Your task is to copy every line of the records below that contains "print".

══ Data records

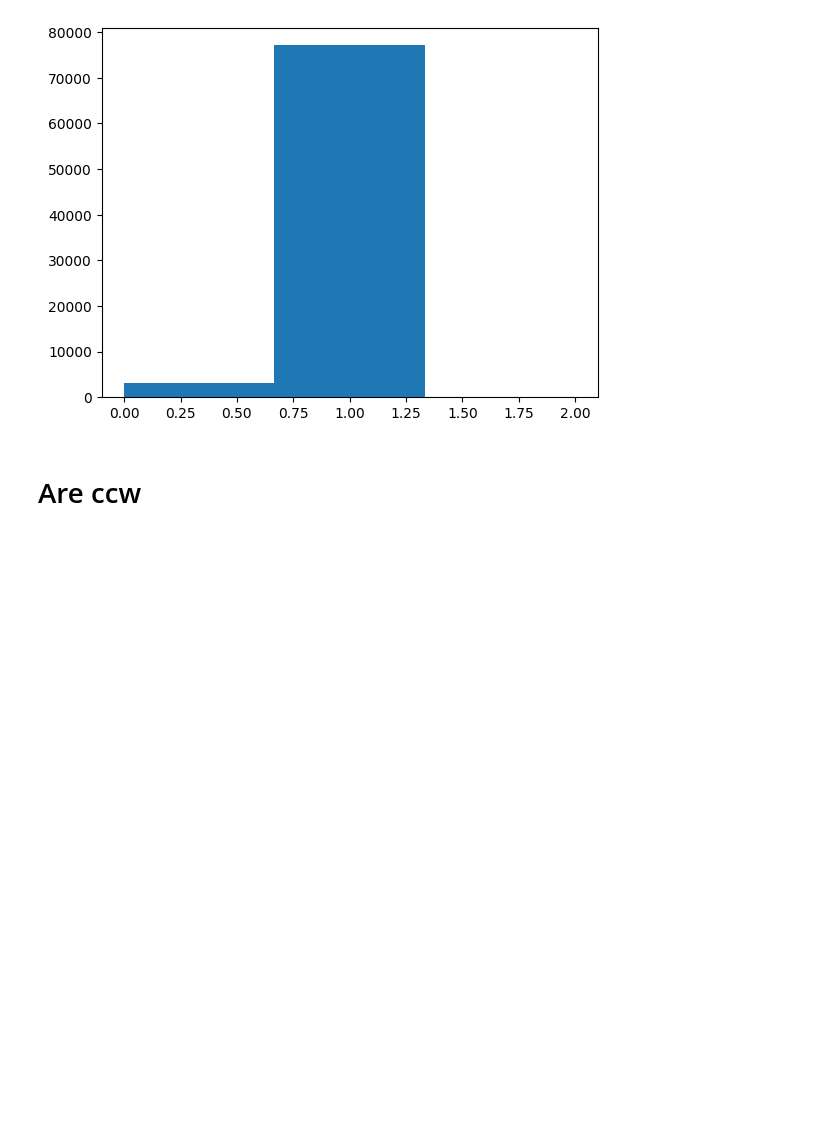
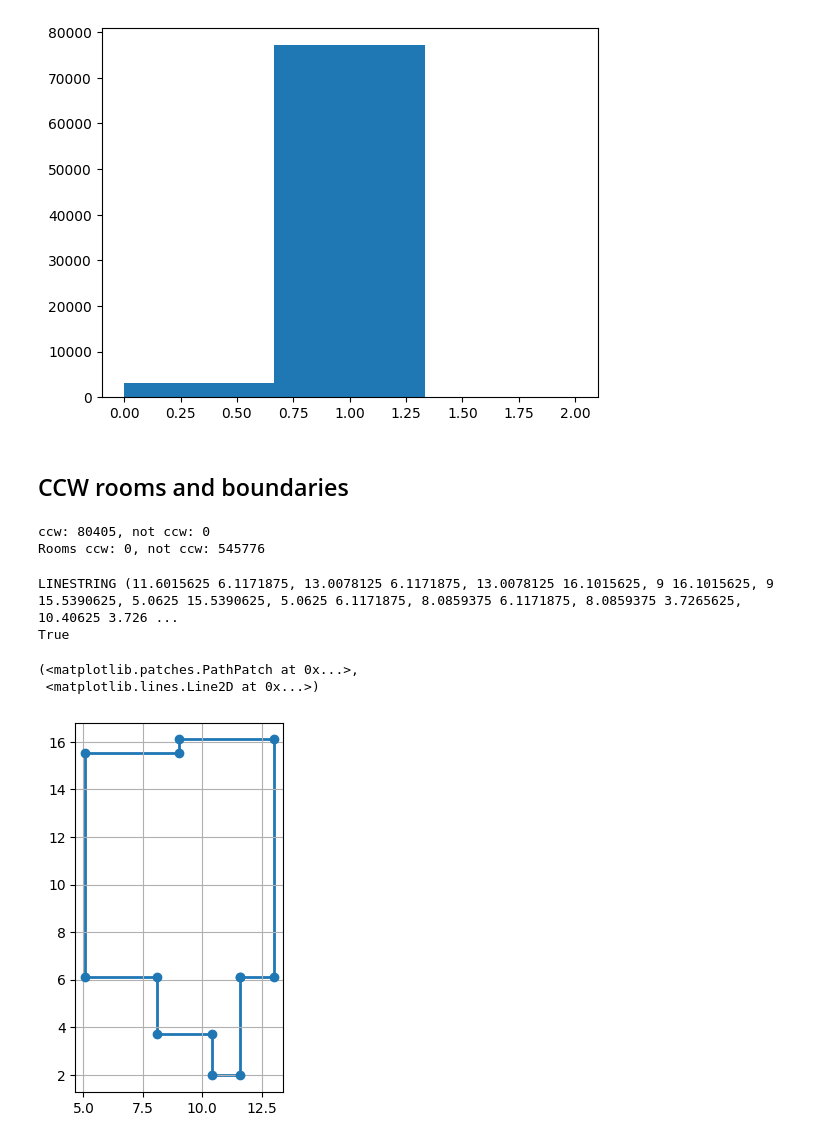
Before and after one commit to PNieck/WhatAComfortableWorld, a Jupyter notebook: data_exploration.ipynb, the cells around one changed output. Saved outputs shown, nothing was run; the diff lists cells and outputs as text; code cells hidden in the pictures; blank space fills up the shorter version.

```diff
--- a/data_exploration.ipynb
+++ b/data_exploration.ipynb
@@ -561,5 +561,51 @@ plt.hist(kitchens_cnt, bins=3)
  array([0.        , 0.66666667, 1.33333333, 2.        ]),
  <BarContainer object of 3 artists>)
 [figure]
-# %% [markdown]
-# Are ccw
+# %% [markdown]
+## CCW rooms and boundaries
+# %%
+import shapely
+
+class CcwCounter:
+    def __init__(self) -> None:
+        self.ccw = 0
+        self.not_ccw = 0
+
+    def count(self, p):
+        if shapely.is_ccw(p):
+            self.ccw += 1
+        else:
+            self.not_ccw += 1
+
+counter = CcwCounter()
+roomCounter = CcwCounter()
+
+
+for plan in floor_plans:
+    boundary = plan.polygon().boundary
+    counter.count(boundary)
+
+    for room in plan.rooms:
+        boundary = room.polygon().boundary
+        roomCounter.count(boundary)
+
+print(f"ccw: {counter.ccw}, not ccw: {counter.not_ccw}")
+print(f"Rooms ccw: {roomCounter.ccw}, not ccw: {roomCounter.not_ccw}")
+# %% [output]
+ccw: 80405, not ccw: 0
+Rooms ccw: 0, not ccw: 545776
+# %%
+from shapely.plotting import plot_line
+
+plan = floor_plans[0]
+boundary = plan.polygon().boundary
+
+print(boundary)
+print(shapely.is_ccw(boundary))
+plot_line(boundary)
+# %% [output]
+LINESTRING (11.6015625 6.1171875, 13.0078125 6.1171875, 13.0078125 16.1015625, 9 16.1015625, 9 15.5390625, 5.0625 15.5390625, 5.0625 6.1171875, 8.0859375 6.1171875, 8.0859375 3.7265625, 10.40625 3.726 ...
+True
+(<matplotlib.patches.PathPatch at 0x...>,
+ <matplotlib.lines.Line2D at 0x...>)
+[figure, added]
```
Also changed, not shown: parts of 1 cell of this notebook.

════

● **Answer space**
+print(f"ccw: {counter.ccw}, not ccw: {counter.not_ccw}")
+print(f"Rooms ccw: {roomCounter.ccw}, not ccw: {roomCounter.not_ccw}")
+print(boundary)
+print(shapely.is_ccw(boundary))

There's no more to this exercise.